*** Entries shown Section Begins ***
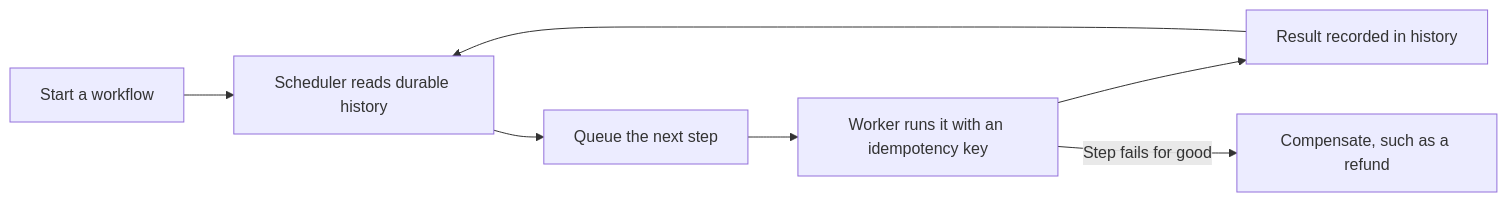
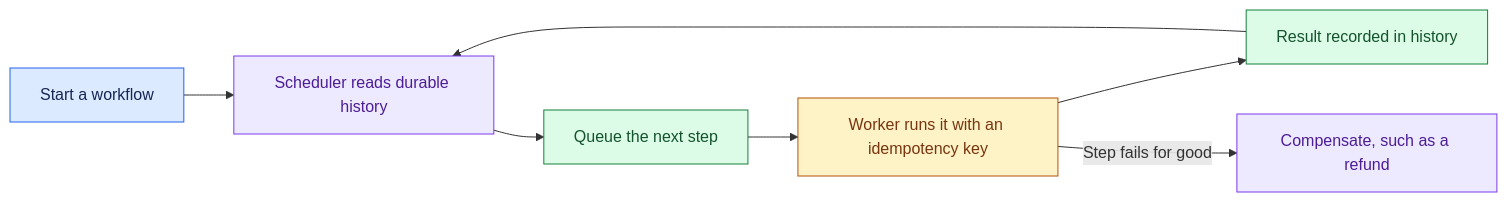
Before and after one commit to Sourav692/Forward-Deployed-Engineer-Interview-Prep: the diagram in site/content/modules/15-fde-case-studies/standalone-designs/reliable-workflow-orchestration/intro.md, drawn with Mermaid. The commit also changed 1268 other files, not shown here.

First line of the commit message:
content: polish Casebook writing and Mermaid diagrams (#251)

````diff
--- a/site/content/modules/15-fde-case-studies/standalone-designs/reliable-workflow-orchestration/intro.md
+++ b/site/content/modules/15-fde-case-studies/standalone-designs/reliable-workflow-orchestration/intro.md
@@ -15,9 +15,19 @@
 ```mermaid
 flowchart LR
   A[Start a workflow] --> B[Scheduler reads durable history]
   B --> C[Queue the next step]
   C --> D[Worker runs it with an idempotency key]
   D --> E[Result recorded in history]
   E --> B
   D -->|Step fails for good| F[Compensate, such as a refund]
+
+    %% Casebook colours: entry, reasoning, results, controls, and stopped paths.
+    classDef cbInput fill:#dbeafe,stroke:#2563eb,color:#172554
+    class A cbInput
+    classDef cbReason fill:#ede9fe,stroke:#7c3aed,color:#4c1d95
+    class B,F cbReason
+    classDef cbAction fill:#dcfce7,stroke:#15803d,color:#14532d
+    class C,E cbAction
+    classDef cbPolicy fill:#fef3c7,stroke:#b45309,color:#78350f
+    class D cbPolicy
 ```
````
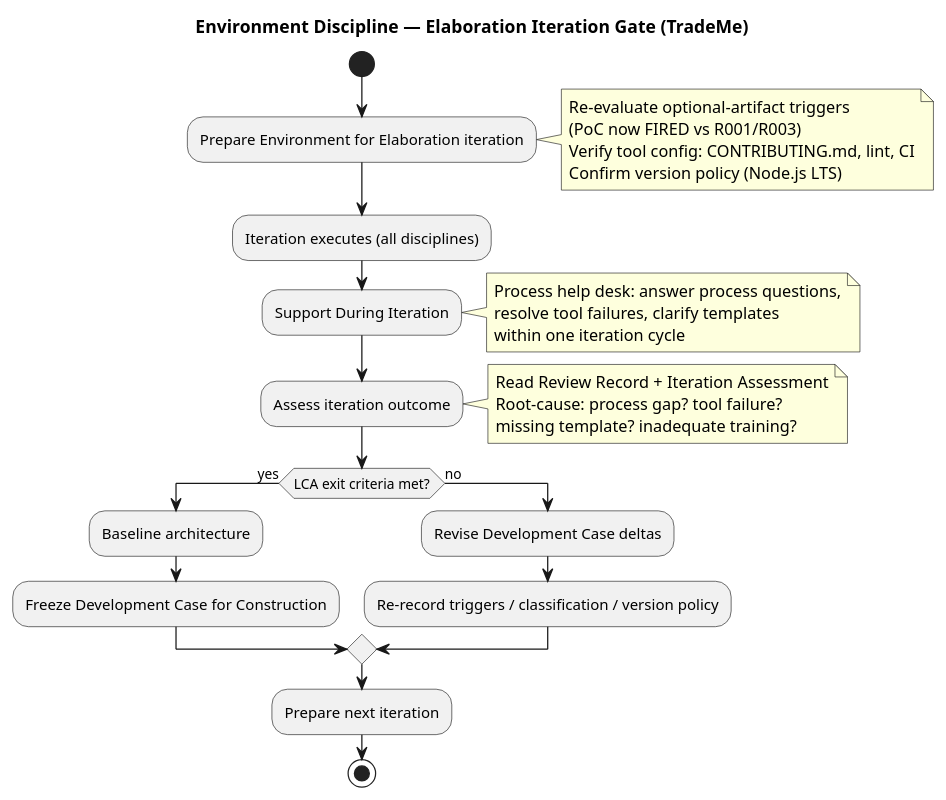
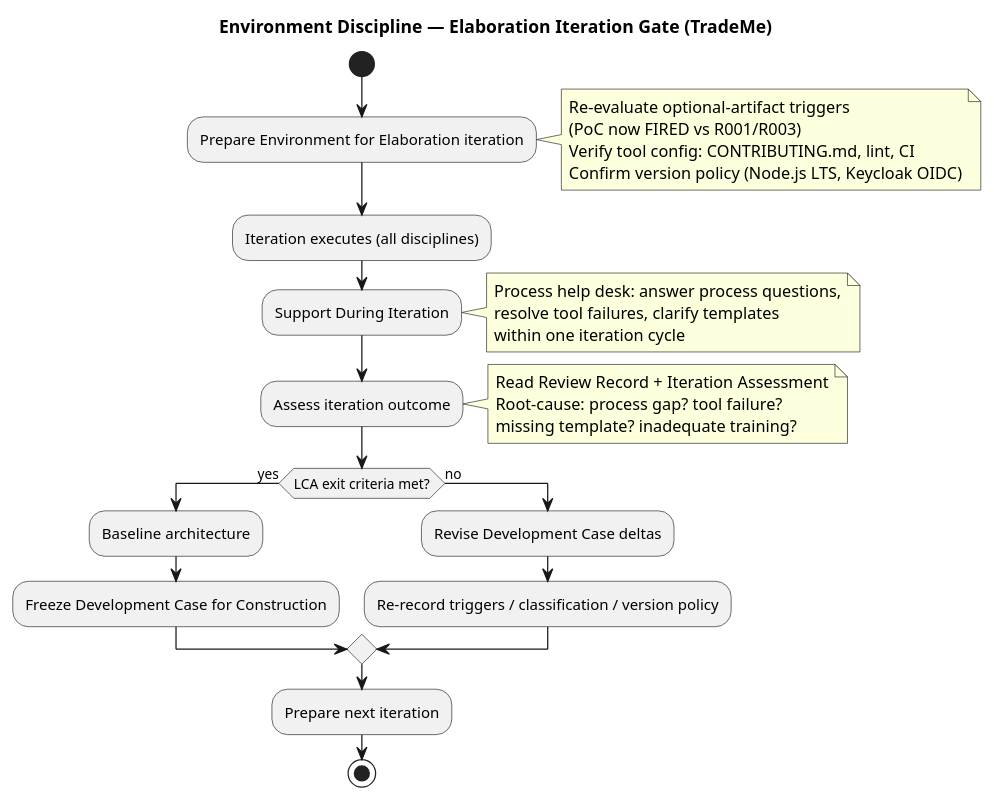
The first of 2 diagrams in docs/artifacts/environment/development-case.md (banense-test/trademe), drawn with PlantUML before and after one commit. The commit also changed other lines of this file, not shown here.

````diff
--- a/docs/artifacts/environment/development-case.md
+++ b/docs/artifacts/environment/development-case.md
@@ -70,41 +72,41 @@
 ```plantuml
 @startuml
 title Environment Discipline — Elaboration Iteration Gate (TradeMe)
 
 start
 :Prepare Environment for Elaboration iteration;
 note right
   Re-evaluate optional-artifact triggers
   (PoC now FIRED vs R001/R003)
   Verify tool config: CONTRIBUTING.md, lint, CI
-  Confirm version policy (Node.js LTS)
+  Confirm version policy (Node.js LTS, Keycloak OIDC)
 end note
 
 :Iteration executes (all disciplines);
 
 :Support During Iteration;
 note right
   Process help desk: answer process questions,
   resolve tool failures, clarify templates
   within one iteration cycle
 end note
 
 :Assess iteration outcome;
 note right
   Read Review Record + Iteration Assessment
   Root-cause: process gap? tool failure?
   missing template? inadequate training?
 end note
 
 if (LCA exit criteria met?) then (yes)
   :Baseline architecture;
   :Freeze Development Case for Construction;
 else (no)
   :Revise Development Case deltas;
   :Re-record triggers / classification / version policy;
 endif
 
 :Prepare next iteration;
 stop
 @enduml
 ```
````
*** Entries shown Section Ends ***
Exercise requirements –
Where a line of the data holds "artifacts", show that line.

Task solution –
The first of 2 diagrams in docs/artifacts/environment/development-case.md (banense-test/trademe), drawn with PlantUML before and after one commit. The commit also changed other lines of this file, not shown here.
--- a/docs/artifacts/environment/development-case.md
+++ b/docs/artifacts/environment/development-case.md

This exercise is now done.